***** Records to process
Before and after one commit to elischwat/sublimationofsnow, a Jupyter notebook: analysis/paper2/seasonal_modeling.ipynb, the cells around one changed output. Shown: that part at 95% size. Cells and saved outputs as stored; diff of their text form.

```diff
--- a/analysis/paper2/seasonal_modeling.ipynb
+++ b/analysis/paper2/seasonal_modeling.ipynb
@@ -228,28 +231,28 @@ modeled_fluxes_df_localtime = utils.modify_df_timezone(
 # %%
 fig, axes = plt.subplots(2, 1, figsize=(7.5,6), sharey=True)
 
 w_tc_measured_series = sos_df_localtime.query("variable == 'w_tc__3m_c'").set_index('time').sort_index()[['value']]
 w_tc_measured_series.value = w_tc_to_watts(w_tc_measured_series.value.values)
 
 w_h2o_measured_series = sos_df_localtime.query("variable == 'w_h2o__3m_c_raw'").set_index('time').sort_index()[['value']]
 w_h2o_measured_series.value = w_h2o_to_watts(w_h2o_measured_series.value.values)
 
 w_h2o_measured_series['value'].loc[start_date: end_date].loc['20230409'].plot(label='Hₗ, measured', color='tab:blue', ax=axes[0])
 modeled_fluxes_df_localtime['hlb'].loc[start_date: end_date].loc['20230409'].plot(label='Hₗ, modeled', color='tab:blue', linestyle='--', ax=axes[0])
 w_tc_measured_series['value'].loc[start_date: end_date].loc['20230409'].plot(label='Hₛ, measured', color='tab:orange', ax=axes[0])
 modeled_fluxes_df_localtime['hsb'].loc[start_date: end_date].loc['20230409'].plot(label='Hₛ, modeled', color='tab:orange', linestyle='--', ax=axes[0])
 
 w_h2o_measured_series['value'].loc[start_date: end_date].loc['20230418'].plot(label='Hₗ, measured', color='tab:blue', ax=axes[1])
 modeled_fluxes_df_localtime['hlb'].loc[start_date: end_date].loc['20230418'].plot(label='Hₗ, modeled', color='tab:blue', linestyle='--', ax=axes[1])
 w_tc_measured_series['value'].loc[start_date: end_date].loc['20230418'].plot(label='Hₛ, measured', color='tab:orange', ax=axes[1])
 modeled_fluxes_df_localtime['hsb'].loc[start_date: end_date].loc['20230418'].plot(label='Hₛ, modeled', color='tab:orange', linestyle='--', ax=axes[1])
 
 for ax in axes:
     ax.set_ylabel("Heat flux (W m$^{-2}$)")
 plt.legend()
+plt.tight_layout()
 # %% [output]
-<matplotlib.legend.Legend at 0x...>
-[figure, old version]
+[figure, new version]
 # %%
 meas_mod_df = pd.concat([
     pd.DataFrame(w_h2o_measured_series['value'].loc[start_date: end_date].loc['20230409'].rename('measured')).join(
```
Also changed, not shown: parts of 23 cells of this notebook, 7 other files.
**********
= What you have to do =
Give the data back in full, exactly as written.

= Result =
Before and after one commit to elischwat/sublimationofsnow, a Jupyter notebook: analysis/paper2/seasonal_modeling.ipynb, the cells around one changed output. Shown: that part at 95% size. Cells and saved outputs as stored; diff of their text form.

```diff
--- a/analysis/paper2/seasonal_modeling.ipynb
+++ b/analysis/paper2/seasonal_modeling.ipynb
@@ -228,28 +231,28 @@ modeled_fluxes_df_localtime = utils.modify_df_timezone(
 # %%
 fig, axes = plt.subplots(2, 1, figsize=(7.5,6), sharey=True)
 
 w_tc_measured_series = sos_df_localtime.query("variable == 'w_tc__3m_c'").set_index('time').sort_index()[['value']]
 w_tc_measured_series.value = w_tc_to_watts(w_tc_measured_series.value.values)
 
 w_h2o_measured_series = sos_df_localtime.query("variable == 'w_h2o__3m_c_raw'").set_index('time').sort_index()[['value']]
 w_h2o_measured_series.value = w_h2o_to_watts(w_h2o_measured_series.value.values)
 
 w_h2o_measured_series['value'].loc[start_date: end_date].loc['20230409'].plot(label='Hₗ, measured', color='tab:blue', ax=axes[0])
 modeled_fluxes_df_localtime['hlb'].loc[start_date: end_date].loc['20230409'].plot(label='Hₗ, modeled', color='tab:blue', linestyle='--', ax=axes[0])
 w_tc_measured_series['value'].loc[start_date: end_date].loc['20230409'].plot(label='Hₛ, measured', color='tab:orange', ax=axes[0])
 modeled_fluxes_df_localtime['hsb'].loc[start_date: end_date].loc['20230409'].plot(label='Hₛ, modeled', color='tab:orange', linestyle='--', ax=axes[0])
 
 w_h2o_measured_series['value'].loc[start_date: end_date].loc['20230418'].plot(label='Hₗ, measured', color='tab:blue', ax=axes[1])
 modeled_fluxes_df_localtime['hlb'].loc[start_date: end_date].loc['20230418'].plot(label='Hₗ, modeled', color='tab:blue', linestyle='--', ax=axes[1])
 w_tc_measured_series['value'].loc[start_date: end_date].loc['20230418'].plot(label='Hₛ, measured', color='tab:orange', ax=axes[1])
 modeled_fluxes_df_localtime['hsb'].loc[start_date: end_date].loc['20230418'].plot(label='Hₛ, modeled', color='tab:orange', linestyle='--', ax=axes[1])
 
 for ax in axes:
     ax.set_ylabel("Heat flux (W m$^{-2}$)")
 plt.legend()
+plt.tight_layout()
 # %% [output]
-<matplotlib.legend.Legend at 0x...>
-[figure, old version]
+[figure, new version]
 # %%
 meas_mod_df = pd.concat([
     pd.DataFrame(w_h2o_measured_series['value'].loc[start_date: end_date].loc['20230409'].rename('measured')).join(
```
Also changed, not shown: parts of 23 cells of this notebook, 7 other files.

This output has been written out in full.